You may be contacted by a debt collector if you fall behind on a loan or credit card repayment and don't contact your creditor.
A debt collector may be from the original credit or service provider, or a debt collection agency acting on the creditor's behalf.
If a debt collector contacts you, you can expect to be treated in a professional manner.
Dealing with Debt Collectors: Your Rights and Responsibilities, on the Money Smart website, provides information about:
- what to do when a debt collector contacts you
- how and when a debt collector can contact you
- unacceptable behaviours by debt collectors
- disputing a debt
- whether you are being taken to court.
Free legal advice
If you want to dispute a debt, or feel your rights have been infringed in any way, free legal advice - and representation in some cases - is available through the Consumer Credit Law Centre South Australia (CCLCSA).
The CCLCSA can help with:
- repossessions and mortgage loan foreclosure
- debt management options (including bankruptcy and debt agreements)
- debtor's court and ongoing assistance and casework, including court/tribunal representation
- disputes related to loans for personal, domestic and household use - eg credit cards, mortgages, personal loans
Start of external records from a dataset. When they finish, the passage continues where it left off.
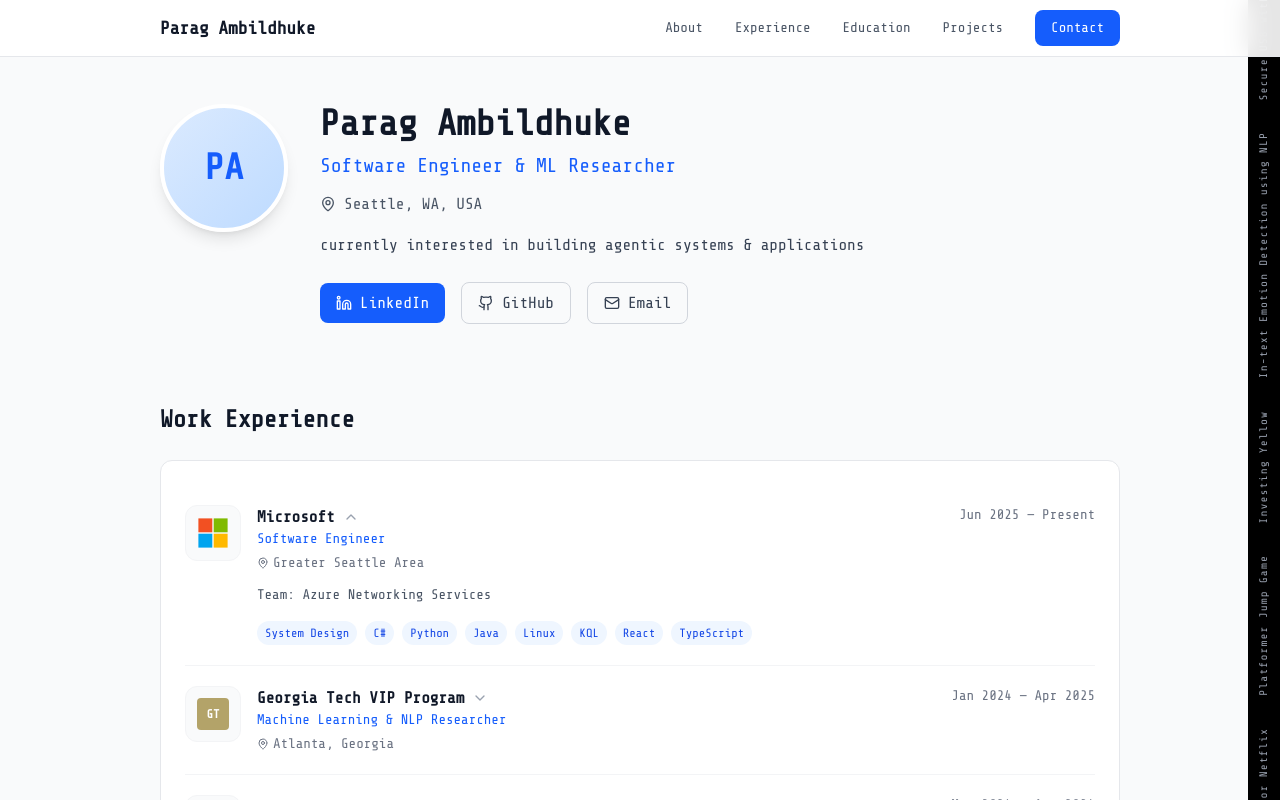
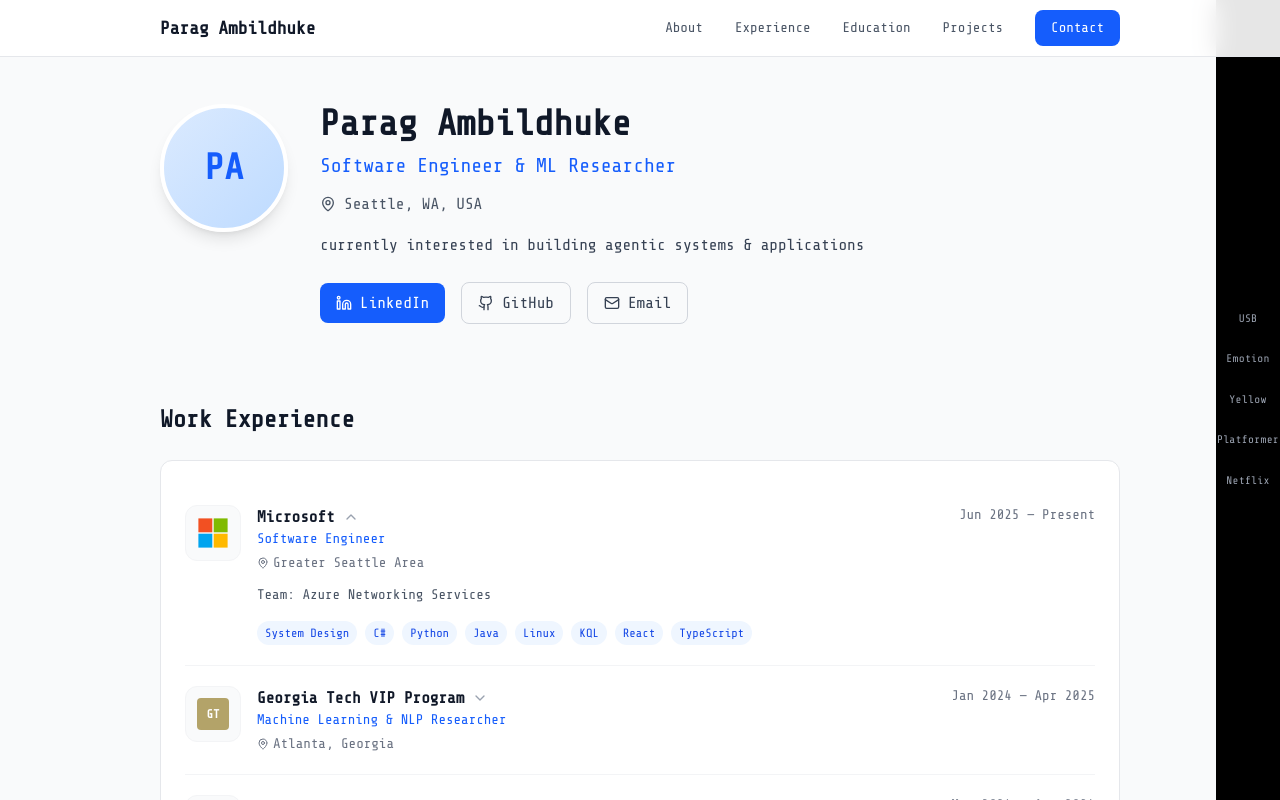
Before and after one commit to gtparag/parag-portfolio, a Next.js app: page / in a window 1280 px wide. Shown: the top 800 px of the page. Built offline with nearby package versions, Linux system fonts and the light colour scheme.

Commit message:
update sidebar with short one-word labels and wider width

```diff
--- a/components/professional/projects-sidebar.tsx
+++ b/components/professional/projects-sidebar.tsx
@@ -6,7 +6,7 @@ export function ProjectsSidebar() {
   const featured = projects.filter((p) => p.featured && p.sidebar !== false);
 
   return (
-    <div className="fixed right-0 top-0 bottom-0 z-40 hidden lg:flex flex-col items-center justify-center w-8 bg-black gap-8">
+    <div className="fixed right-0 top-0 bottom-0 z-40 hidden lg:flex flex-col items-center justify-center w-16 bg-black gap-6">
       {featured.map((project) => (
         <a
           key={project.id}
@@ -14,10 +14,9 @@ export function ProjectsSidebar() {
           target={project.liveUrl || project.githubUrl ? "_blank" : undefined}
           rel="noopener noreferrer"
           title={project.title}
-          className="text-gray-400 hover:text-white transition-colors duration-200 text-[11px] font-medium tracking-widest whitespace-nowrap"
-          style={{ writingMode: "vertical-rl", textOrientation: "mixed", transform: "rotate(180deg)" }}
+          className="text-gray-400 hover:text-white transition-colors duration-200 text-[11px] font-medium tracking-wide"
         >
-          {project.title}
+          {project.shortTitle || project.title}
         </a>
       ))}
     </div>
--- a/content/projects.ts
+++ b/content/projects.ts
@@ -1,6 +1,7 @@
 export interface Project {
   id: string;
   title: string;
+  shortTitle?: string;
   description: string;
   longDescription?: string;
   technologies: string[];
@@ -17,6 +18,7 @@ export const projects: Project[] = [
   {
     id: "secure-usb",
     title: "Secure USB with Gesture Authentication",
+    shortTitle: "USB",
     description:
       "Physical working prototype of a secure USB device that authenticates users via gestures & specific touch detection and hides sensitive data with a decoy file system.",
     longDescription:
@@ -33,6 +35,7 @@ export const projects: Project[] = [
   {
     id: "emotion-detection",
     title: "In-text Emotion Detection using NLP",
+    shortTitle: "Emotion",
     description:
       "NLP project classifying text into 6 fundamental human emotions using deep learning techniques including LSTM, BERT, SVM, and Naive Bayes.",
     longDescription:
@@ -47,6 +50,7 @@ export const projects: Project[] = [
   {
     id: "investing-yellow",
     title: "Investing Yellow",
+    shortTitle: "Yellow",
     description:
       "Fin-tech application enabling users to gain insights into their financial status through an intuitive interface and AI-generated analysis reports. Built in 48 hours at HackGT X.",
     longDescription:
@@ -59,6 +63,7 @@ export const projects: Project[] = [
   {
     id: "platformer-game",
     title: "Platformer Jump Game",
+    shortTitle: "Platformer",
     description:
       "2D platformer game with a character that navigates through levels, featuring physics simulation and smooth animations.",
     longDescription:
@@ -84,6 +89,7 @@ export const projects: Project[] = [
   {
     id: "netflix-rating",
     title: "Movie Rating Generator for Netflix",
+    shortTitle: "Netflix",
     description:
       "Devised overall and individual movie rating averages on the Netflix database with 17,770 files and over 7 million customer IDs.",
     longDescription:
```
- credit debt
- credit history reports.
8342 1800 or 1300 886 220 for country callers